## Goal of the exercise
Produce as output only the lines below starting at the line with "each filling the" and continuing through the line with "fixed **rail** beside", each one exactly as written.
── Exercise inputs ──
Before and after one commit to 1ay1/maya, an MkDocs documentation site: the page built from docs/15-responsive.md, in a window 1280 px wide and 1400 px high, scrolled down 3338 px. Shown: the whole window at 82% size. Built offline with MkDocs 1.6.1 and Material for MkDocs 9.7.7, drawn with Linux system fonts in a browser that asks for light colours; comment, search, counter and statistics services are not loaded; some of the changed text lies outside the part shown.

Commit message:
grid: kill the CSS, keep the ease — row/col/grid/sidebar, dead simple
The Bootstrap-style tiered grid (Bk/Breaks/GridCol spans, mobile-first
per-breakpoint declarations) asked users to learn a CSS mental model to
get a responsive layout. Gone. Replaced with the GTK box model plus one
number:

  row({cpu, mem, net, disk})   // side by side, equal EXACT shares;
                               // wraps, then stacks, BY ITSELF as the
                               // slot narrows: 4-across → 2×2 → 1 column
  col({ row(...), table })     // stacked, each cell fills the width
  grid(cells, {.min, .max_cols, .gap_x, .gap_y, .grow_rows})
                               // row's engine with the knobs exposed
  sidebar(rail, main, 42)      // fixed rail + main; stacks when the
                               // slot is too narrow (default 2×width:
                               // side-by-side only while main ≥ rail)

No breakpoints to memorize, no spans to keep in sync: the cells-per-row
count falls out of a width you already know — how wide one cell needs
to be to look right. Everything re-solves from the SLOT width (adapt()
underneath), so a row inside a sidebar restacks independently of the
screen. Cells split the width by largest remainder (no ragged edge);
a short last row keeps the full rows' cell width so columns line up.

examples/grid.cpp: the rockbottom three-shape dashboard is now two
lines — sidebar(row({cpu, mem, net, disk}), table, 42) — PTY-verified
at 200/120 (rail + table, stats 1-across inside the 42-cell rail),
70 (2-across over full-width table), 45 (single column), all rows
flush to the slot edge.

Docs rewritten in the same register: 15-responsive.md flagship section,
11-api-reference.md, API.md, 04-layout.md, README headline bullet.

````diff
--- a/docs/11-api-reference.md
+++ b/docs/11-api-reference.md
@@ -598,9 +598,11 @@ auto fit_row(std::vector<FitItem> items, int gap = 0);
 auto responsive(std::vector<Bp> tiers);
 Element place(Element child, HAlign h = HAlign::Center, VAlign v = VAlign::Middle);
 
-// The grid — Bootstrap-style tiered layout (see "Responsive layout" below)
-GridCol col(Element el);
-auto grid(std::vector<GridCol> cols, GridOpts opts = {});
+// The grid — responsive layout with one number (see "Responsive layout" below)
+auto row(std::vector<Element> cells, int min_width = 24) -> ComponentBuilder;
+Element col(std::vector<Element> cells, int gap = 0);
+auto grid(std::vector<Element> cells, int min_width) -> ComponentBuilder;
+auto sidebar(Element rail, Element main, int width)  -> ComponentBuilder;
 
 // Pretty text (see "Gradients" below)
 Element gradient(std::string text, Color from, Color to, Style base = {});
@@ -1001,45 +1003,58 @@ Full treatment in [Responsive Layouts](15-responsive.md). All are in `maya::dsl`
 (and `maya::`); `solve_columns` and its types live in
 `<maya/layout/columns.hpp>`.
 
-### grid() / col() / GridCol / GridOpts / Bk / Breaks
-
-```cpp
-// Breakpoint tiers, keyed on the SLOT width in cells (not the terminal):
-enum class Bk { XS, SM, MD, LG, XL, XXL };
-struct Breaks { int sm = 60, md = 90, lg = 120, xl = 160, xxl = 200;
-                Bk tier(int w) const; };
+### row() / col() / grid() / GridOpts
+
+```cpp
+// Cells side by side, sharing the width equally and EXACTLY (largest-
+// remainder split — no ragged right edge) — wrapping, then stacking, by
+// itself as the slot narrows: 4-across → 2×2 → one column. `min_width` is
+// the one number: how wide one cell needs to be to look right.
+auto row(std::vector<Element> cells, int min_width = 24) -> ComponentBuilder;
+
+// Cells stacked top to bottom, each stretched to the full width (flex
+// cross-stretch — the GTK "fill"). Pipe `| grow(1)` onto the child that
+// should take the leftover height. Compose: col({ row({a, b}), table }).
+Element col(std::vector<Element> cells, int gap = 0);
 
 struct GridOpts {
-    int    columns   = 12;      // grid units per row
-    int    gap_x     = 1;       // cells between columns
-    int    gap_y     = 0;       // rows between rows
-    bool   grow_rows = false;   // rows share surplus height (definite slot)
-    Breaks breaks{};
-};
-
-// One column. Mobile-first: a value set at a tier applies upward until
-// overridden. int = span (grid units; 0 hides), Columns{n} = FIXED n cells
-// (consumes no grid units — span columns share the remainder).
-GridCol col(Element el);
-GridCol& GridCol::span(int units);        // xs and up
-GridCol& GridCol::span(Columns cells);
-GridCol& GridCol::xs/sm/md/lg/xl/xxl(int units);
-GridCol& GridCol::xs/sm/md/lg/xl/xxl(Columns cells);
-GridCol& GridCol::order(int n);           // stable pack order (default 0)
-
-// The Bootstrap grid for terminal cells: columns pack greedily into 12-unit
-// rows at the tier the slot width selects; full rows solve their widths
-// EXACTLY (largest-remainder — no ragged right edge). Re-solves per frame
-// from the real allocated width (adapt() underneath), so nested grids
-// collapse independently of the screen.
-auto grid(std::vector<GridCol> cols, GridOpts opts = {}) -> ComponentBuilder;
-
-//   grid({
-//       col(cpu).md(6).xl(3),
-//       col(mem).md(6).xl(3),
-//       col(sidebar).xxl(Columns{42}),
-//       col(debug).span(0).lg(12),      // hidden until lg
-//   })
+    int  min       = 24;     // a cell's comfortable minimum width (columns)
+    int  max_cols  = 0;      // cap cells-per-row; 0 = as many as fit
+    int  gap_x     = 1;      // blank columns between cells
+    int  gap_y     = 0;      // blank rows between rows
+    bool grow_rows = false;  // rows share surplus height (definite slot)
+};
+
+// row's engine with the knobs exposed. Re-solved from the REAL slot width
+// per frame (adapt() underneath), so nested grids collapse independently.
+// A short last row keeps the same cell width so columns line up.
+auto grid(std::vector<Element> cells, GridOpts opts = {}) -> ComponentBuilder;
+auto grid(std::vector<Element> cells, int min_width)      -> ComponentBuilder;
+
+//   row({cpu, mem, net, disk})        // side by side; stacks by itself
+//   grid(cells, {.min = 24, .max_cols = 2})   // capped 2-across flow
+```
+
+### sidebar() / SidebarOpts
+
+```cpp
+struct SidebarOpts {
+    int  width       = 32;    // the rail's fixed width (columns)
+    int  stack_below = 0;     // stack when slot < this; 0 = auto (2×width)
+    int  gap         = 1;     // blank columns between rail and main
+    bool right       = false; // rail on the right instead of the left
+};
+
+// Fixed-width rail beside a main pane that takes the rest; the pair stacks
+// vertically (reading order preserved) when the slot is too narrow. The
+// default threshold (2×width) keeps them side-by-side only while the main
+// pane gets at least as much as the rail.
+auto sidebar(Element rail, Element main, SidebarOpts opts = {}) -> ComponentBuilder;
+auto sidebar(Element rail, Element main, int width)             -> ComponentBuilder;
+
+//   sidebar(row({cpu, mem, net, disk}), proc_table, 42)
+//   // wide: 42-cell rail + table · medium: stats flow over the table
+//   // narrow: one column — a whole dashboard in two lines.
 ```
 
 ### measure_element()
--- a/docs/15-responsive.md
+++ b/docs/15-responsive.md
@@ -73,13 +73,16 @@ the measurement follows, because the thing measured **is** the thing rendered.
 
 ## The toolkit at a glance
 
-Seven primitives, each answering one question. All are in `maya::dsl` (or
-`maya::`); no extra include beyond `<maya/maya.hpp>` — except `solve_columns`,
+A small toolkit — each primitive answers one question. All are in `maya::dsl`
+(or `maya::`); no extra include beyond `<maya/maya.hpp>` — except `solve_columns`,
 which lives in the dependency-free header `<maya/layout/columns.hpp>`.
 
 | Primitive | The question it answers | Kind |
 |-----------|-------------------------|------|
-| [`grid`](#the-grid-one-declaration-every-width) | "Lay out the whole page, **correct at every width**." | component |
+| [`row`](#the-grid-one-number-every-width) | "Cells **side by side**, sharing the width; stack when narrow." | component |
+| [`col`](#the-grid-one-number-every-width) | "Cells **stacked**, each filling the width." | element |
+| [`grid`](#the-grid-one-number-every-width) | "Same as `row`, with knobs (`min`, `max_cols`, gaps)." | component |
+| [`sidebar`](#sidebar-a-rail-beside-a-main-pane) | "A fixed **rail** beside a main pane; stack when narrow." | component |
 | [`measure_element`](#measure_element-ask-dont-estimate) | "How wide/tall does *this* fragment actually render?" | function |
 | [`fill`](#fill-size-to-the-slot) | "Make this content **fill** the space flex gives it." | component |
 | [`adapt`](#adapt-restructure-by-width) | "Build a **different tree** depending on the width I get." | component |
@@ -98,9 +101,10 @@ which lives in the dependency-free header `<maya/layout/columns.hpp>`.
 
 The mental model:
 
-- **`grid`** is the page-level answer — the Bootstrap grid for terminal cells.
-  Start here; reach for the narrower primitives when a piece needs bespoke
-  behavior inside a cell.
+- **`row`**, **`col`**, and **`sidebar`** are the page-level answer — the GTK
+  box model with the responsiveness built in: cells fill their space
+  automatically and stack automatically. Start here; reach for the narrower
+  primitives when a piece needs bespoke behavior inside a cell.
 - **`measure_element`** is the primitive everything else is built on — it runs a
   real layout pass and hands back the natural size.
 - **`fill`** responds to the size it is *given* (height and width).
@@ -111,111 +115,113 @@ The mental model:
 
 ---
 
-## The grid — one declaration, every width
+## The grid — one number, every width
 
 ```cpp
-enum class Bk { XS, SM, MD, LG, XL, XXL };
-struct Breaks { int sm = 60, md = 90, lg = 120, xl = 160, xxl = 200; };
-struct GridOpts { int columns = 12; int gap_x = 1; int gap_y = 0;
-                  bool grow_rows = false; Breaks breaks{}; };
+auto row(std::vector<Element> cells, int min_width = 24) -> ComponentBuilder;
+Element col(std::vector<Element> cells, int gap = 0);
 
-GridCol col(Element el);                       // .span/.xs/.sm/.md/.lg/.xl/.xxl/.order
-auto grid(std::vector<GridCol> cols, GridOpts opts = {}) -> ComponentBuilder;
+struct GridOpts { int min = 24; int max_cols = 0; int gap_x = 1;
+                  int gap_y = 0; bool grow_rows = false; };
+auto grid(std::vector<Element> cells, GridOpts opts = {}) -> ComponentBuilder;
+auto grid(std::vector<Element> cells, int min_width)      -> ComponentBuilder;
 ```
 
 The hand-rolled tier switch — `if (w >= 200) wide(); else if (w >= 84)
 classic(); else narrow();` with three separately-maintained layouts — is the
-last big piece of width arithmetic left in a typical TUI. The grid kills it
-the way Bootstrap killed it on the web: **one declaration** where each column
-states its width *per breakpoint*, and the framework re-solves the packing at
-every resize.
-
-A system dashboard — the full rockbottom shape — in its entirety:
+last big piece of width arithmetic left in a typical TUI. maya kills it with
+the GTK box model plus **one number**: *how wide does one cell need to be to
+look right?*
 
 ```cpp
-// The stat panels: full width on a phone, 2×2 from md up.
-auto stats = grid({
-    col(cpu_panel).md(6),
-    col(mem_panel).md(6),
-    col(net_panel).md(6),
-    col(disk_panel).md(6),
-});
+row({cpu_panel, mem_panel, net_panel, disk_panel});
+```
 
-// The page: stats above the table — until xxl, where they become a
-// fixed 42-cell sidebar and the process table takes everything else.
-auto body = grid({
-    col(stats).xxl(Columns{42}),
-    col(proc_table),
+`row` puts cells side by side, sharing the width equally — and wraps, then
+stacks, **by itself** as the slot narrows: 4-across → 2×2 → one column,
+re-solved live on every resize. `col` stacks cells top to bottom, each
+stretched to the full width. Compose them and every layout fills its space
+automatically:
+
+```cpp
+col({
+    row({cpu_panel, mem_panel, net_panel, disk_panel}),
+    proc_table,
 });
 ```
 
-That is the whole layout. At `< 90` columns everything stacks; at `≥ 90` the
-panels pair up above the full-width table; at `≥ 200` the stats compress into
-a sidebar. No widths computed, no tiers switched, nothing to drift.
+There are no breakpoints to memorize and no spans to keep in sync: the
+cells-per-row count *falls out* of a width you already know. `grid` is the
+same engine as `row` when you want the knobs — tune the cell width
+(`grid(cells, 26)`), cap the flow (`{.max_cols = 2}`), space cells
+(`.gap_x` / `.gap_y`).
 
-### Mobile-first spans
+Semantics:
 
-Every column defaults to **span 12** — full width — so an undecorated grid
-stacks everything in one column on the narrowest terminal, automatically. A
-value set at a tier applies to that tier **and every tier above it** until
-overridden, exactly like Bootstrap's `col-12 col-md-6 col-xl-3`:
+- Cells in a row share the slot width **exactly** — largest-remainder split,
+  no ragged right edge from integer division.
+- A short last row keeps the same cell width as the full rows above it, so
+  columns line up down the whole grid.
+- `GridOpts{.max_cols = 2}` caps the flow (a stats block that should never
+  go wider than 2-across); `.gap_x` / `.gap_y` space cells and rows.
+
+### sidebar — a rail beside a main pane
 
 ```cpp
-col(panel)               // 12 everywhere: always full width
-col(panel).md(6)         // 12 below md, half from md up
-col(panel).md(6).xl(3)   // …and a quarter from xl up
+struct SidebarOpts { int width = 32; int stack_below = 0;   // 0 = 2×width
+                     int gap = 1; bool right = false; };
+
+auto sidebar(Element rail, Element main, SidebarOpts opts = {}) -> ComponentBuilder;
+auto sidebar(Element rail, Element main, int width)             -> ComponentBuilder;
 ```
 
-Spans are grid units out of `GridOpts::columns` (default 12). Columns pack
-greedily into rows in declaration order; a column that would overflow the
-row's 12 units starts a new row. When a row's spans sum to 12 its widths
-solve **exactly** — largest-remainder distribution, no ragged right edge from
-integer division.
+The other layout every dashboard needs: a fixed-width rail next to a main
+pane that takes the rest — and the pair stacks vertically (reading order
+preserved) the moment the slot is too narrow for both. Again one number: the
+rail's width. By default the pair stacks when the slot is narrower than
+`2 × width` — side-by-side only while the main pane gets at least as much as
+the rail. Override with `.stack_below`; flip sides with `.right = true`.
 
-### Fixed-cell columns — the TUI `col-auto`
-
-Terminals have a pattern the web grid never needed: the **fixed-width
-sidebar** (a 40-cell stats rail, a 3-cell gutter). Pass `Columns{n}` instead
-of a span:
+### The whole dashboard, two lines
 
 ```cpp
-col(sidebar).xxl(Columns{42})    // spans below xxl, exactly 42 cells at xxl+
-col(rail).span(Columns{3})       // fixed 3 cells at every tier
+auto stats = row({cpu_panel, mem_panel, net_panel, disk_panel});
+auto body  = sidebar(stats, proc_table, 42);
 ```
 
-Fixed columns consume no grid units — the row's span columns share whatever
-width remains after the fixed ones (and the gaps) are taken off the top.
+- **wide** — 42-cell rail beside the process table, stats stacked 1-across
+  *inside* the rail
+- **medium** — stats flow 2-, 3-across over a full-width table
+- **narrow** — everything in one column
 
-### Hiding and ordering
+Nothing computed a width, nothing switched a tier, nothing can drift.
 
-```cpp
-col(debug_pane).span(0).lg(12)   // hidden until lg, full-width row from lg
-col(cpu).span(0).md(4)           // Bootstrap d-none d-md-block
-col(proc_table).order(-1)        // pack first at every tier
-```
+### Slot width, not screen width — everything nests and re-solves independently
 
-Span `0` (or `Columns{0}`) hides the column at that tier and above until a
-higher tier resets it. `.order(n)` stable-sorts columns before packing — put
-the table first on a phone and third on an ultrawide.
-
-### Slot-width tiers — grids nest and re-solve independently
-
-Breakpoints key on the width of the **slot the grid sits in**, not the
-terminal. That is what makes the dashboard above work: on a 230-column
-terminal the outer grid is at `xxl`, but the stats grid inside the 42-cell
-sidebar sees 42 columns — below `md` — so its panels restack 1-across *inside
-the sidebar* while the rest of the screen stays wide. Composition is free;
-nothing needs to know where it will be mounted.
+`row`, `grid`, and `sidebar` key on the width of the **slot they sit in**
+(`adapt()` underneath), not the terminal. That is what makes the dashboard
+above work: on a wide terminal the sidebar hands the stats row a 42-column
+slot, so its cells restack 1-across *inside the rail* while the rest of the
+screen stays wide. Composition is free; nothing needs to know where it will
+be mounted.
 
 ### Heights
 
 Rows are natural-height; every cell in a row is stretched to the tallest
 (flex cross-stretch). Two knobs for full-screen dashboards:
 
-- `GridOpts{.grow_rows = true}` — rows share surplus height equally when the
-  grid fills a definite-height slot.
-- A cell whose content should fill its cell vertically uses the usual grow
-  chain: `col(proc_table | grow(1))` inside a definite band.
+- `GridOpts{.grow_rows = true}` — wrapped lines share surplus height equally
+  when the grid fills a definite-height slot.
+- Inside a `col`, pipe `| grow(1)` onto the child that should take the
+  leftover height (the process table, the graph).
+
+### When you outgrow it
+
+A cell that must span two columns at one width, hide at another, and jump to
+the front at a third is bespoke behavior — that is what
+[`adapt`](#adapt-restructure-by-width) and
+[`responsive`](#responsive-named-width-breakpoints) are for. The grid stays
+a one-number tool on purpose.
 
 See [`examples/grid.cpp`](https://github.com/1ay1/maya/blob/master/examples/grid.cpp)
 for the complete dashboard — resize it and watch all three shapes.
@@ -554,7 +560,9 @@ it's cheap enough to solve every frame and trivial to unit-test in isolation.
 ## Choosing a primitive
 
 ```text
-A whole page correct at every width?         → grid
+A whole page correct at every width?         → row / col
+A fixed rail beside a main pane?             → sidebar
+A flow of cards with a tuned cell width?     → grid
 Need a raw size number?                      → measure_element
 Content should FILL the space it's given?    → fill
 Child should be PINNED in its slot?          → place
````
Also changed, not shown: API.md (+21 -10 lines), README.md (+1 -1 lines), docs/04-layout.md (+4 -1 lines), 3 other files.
───
## Output below
+| [`col`](#the-grid-one-number-every-width) | "Cells **stacked**, each filling the width." | element |
+| [`grid`](#the-grid-one-number-every-width) | "Same as `row`, with knobs (`min`, `max_cols`, gaps)." | component |
+| [`sidebar`](#sidebar-a-rail-beside-a-main-pane) | "A fixed **rail** beside a main pane; stack when narrow." | component |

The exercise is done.